Emerging markets reacted negatively after Donald Trump’s election as U.S. president, but the peso bore the brunt of the selling given Trump’s campaign rhetoric on trade tariffs, immigration and border walls.
Hasenstab, who made his name with audacious bets on Irish and Hungarian bonds, among others, argued that any restrictions imposed by Trump would not end trade between the United States and Mexico, given that many of the largest U.S. corporations have integrated Mexican production into their supply chains.
This complicates the ability of any administration to significantly reduce trade between the two countries, even with an imposition of tariffs, he said.
“We expect a recovery in the peso as the country’s central bank continues to use policy to strengthen the currency and markets adjust to the underlying fair value,” he said.
He also has positive outlooks on several local currency exposures in other emerging markets he views as undervalued - notably Brazil, Argentina, Colombia, Indonesia and Malaysia.
“A number of EMs have already weathered severe shocks over the last year and appear far more resilient to potential increases in trade costs at the margin than markets have indicated,” he said.
If the incoming U.S. administration does impose trade restrictions and tariffs, this would drive up the costs of goods in the United States.

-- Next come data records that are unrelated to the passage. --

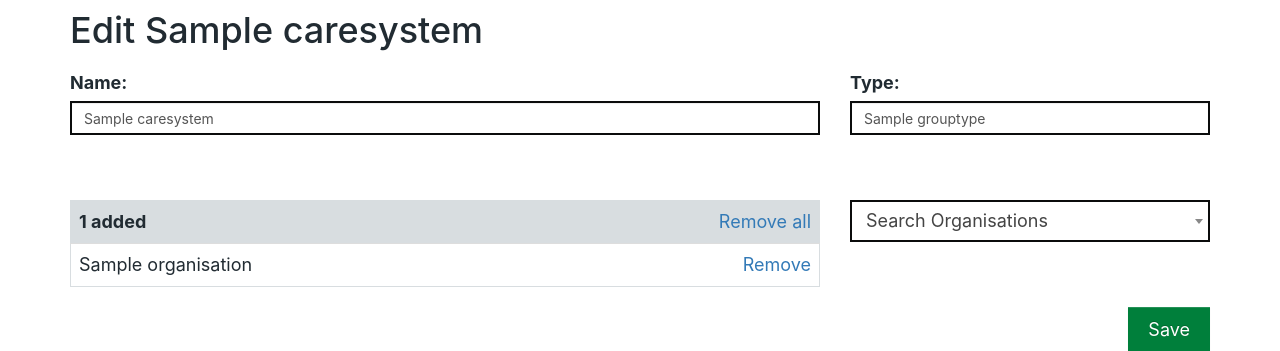
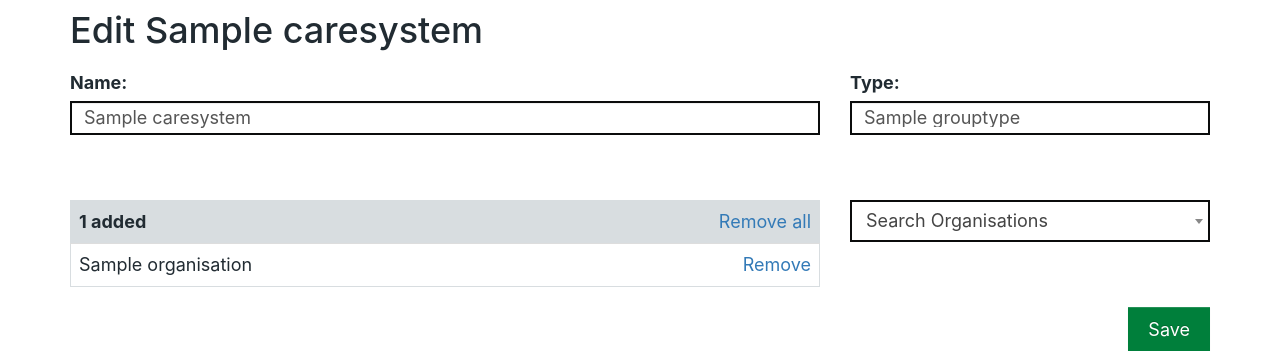
Before and after one commit to nhsengland/phmi, a Django app: page /groups/1/edit in a window 1280 px wide. Shown: the part 249-600 px from the top of the page. Run offline with Django 3.2, Linux system fonts and the light colour scheme; a user stored in the database is signed in; tables that the repository leaves empty hold one stand-in row (values such as "Sample post"); some libraries are stand-ins or nearby versions.

Commit message:
Style form name and type inputs to look like the select2 box

```diff
--- a/phmi/static/css/styles.css
+++ b/phmi/static/css/styles.css
@@ -379,6 +379,8 @@ form .form-control,
 form .select2-container--default .select2-selection--single {
   border: 2px solid #0b0c0c;
   border-radius: 0;
+  font-size: 18px;
+  line-height: 38px;
   -webkit-appearance: none;
 }
 form .form-control:focus,
@@ -386,6 +388,9 @@ form .select2-container--default .select2-selection--single:focus {
   border-color: #0b0c0c;
   outline: 3px solid #ffb81c;
   outline-offset: 0;
+}
+form select.form-control {
+  line-height: 18px;
 }
 form .select2-container .select2-selection--single {
   height: 42px !important;
--- a/phmi/static/css/styles.scss
+++ b/phmi/static/css/styles.scss
@@ -453,6 +453,8 @@ form {
   .select2-container--default .select2-selection--single {
     border: 2px solid #0b0c0c;
     border-radius: 0;
+    font-size: 18px;
+    line-height: 38px;
     -webkit-appearance: none;
 
     &:focus {
@@ -460,6 +462,10 @@ form {
       outline: 3px solid #ffb81c;
       outline-offset: 0;
     }
+  }
+
+  select.form-control {
+    line-height: 18px;
   }
 
   // Make Select2 look like our other controls
```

He expects U.S. inflation to rise above 3.0 percent in early 2017 as the base effects from last year’s decline in oil prices fall out of the figures and government spending increases. (Reporting by Claire Milhench and Karin Strohecker, editing by Nigel Stephenson)